As the answer, give a copy of each line below that includes the word "indigo".

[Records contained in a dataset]
============
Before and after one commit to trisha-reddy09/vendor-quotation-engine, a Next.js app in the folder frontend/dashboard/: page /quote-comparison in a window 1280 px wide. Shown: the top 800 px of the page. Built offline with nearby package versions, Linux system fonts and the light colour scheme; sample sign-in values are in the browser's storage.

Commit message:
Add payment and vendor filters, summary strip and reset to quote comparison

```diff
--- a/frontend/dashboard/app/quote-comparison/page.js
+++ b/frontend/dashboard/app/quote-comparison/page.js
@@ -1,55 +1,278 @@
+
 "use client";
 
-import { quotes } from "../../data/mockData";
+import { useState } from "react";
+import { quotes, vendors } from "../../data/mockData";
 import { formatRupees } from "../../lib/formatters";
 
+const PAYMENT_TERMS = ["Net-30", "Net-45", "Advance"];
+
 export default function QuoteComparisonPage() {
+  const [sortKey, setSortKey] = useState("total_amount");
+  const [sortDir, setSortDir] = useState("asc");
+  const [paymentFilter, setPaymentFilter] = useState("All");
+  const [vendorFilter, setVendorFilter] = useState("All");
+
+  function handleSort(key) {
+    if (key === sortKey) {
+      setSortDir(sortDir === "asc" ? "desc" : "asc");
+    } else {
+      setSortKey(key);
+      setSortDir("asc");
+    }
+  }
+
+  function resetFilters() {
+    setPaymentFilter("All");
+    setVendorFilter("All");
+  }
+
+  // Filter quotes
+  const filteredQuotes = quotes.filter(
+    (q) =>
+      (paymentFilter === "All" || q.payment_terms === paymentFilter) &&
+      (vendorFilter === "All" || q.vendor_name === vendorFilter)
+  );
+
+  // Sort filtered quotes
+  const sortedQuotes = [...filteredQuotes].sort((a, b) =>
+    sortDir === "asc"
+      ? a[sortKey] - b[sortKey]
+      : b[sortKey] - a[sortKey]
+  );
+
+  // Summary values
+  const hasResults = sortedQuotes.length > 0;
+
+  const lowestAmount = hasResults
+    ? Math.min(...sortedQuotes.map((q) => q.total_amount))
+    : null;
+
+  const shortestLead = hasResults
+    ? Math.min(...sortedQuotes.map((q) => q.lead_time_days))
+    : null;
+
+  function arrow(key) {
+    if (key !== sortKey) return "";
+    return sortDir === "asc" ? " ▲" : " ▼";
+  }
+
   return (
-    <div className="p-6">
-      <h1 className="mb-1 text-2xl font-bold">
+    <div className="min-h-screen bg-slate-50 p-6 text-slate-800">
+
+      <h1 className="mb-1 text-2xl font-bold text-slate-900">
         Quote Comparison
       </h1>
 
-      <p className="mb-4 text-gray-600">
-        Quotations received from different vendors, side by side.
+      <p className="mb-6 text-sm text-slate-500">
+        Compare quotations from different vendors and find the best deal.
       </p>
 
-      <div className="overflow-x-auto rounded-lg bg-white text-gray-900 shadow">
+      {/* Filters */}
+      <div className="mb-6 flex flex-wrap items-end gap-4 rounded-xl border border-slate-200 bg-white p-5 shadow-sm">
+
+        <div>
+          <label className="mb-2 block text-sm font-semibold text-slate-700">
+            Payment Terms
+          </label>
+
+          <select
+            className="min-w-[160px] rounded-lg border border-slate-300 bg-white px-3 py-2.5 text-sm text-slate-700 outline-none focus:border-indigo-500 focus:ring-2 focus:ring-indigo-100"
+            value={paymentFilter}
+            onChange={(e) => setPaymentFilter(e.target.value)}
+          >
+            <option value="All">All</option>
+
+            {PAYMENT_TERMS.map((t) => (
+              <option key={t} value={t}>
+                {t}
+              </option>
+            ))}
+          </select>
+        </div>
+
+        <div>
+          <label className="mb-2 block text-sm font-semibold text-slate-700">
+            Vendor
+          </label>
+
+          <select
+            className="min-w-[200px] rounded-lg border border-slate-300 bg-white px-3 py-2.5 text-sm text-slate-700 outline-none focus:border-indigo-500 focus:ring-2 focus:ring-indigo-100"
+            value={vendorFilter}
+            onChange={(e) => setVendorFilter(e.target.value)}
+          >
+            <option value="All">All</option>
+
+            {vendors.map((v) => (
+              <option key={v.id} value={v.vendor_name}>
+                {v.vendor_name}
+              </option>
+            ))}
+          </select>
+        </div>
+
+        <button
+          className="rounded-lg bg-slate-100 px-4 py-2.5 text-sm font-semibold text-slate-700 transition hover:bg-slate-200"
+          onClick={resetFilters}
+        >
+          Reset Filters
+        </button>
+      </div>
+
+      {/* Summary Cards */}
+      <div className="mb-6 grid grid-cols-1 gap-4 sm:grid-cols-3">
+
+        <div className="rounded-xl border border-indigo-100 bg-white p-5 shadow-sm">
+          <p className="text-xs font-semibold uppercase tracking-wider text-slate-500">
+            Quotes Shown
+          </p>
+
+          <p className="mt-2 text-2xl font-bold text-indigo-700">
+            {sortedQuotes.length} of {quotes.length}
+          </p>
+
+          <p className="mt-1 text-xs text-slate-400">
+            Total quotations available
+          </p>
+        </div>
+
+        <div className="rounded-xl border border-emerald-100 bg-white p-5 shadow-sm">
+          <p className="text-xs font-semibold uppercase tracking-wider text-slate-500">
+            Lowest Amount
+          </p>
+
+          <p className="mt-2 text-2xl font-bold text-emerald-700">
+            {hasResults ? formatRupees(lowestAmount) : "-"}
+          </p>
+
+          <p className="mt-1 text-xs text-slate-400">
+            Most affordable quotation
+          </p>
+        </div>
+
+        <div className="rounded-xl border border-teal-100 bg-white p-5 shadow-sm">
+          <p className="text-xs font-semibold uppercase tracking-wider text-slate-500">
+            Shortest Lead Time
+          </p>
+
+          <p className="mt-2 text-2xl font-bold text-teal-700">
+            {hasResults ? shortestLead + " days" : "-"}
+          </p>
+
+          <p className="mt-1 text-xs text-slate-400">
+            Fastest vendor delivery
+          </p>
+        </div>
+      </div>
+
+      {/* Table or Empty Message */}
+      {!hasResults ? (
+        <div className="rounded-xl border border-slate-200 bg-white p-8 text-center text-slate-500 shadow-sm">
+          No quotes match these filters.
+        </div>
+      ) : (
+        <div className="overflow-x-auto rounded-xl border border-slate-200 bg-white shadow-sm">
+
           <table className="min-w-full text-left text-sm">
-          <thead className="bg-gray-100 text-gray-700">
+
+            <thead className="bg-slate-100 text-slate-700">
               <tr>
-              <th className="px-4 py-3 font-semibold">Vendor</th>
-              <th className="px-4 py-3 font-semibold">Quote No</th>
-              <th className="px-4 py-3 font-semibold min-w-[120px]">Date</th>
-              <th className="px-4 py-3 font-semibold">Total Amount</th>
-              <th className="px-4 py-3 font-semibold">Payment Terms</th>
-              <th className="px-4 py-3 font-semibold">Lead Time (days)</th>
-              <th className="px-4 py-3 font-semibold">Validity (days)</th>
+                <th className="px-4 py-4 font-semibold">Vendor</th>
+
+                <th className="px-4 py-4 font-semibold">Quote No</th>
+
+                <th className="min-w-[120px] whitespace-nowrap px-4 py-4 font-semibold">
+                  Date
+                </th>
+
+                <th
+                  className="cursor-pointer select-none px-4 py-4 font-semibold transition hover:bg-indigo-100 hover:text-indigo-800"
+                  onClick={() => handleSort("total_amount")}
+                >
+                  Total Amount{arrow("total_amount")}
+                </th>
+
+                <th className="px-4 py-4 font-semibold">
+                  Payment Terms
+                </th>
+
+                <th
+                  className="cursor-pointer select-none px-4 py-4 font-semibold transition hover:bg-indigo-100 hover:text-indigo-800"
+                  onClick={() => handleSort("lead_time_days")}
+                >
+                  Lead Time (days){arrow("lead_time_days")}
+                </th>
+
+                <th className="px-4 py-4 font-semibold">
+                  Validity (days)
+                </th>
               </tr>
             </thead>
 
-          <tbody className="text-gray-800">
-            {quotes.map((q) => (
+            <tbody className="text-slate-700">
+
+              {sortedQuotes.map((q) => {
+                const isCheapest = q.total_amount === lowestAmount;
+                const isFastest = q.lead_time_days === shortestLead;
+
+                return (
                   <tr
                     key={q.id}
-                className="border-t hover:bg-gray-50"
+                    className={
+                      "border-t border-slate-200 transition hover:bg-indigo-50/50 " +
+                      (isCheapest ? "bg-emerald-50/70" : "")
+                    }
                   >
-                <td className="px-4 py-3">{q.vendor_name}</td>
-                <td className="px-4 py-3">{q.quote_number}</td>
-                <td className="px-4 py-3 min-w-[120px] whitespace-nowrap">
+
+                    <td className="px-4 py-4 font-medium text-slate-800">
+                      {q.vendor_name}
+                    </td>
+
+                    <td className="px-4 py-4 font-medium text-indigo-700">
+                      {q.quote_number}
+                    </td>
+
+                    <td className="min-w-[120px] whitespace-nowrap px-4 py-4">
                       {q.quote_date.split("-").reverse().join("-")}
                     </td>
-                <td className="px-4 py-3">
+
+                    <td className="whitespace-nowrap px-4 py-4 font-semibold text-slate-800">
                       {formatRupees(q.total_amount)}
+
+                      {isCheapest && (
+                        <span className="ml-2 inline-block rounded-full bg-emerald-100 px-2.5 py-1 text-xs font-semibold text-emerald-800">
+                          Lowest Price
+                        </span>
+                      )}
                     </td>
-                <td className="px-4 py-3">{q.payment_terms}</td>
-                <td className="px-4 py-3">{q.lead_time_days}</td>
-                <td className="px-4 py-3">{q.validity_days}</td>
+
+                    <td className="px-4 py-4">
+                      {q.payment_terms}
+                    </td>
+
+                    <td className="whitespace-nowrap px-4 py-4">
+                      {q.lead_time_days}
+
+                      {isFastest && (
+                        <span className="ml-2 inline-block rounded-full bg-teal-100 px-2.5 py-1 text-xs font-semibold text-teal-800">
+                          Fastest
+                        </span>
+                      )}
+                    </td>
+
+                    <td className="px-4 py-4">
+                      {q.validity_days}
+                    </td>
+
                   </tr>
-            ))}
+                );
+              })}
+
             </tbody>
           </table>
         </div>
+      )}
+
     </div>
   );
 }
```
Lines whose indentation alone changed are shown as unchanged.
============
[WRITTEN SOLUTION]
+            className="min-w-[160px] rounded-lg border border-slate-300 bg-white px-3 py-2.5 text-sm text-slate-700 outline-none focus:border-indigo-500 focus:ring-2 focus:ring-indigo-100"
+            className="min-w-[200px] rounded-lg border border-slate-300 bg-white px-3 py-2.5 text-sm text-slate-700 outline-none focus:border-indigo-500 focus:ring-2 focus:ring-indigo-100"
+        <div className="rounded-xl border border-indigo-100 bg-white p-5 shadow-sm">
+          <p className="mt-2 text-2xl font-bold text-indigo-700">
+                  className="cursor-pointer select-none px-4 py-4 font-semibold transition hover:bg-indigo-100 hover:text-indigo-800"
+                  className="cursor-pointer select-none px-4 py-4 font-semibold transition hover:bg-indigo-100 hover:text-indigo-800"
+                      "border-t border-slate-200 transition hover:bg-indigo-50/50 " +
+                    <td className="px-4 py-4 font-medium text-indigo-700">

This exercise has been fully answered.